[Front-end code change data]
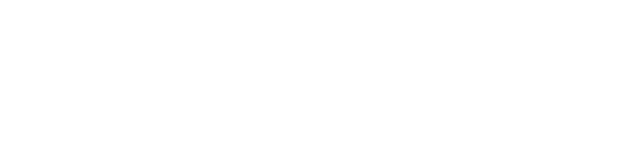
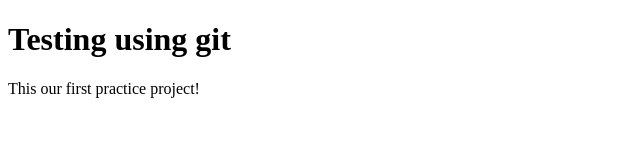
Before and after one commit to BryOk-droid/Practice-Project, a plain HTML site: page index.html in a window 1280 px wide. Shown: the whole page, without its empty margins (0-640 px from the left). Drawn offline with Linux system fonts and the light colour scheme.

Commit message:
first commit

```diff
--- a/index.html
+++ b/index.html
@@ -7,6 +7,9 @@
     <link rel="stylesheet" href="./css/style.css">
 </head>
 <body>
+
+    <h1> Testing using git </h1>
+<p>This our first practice project!</p>
     <script src="./js/index.js"></script>
 </body>
 </html>
```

WHAT TO DO: If a line in the entries holds the string "html", copy it.

WORKED SOLUTION:
Before and after one commit to BryOk-droid/Practice-Project, a plain HTML site: page index.html in a window 1280 px wide. Shown: the whole page, without its empty margins (0-640 px from the left). Drawn offline with Linux system fonts and the light colour scheme.
--- a/index.html
+++ b/index.html
 </html>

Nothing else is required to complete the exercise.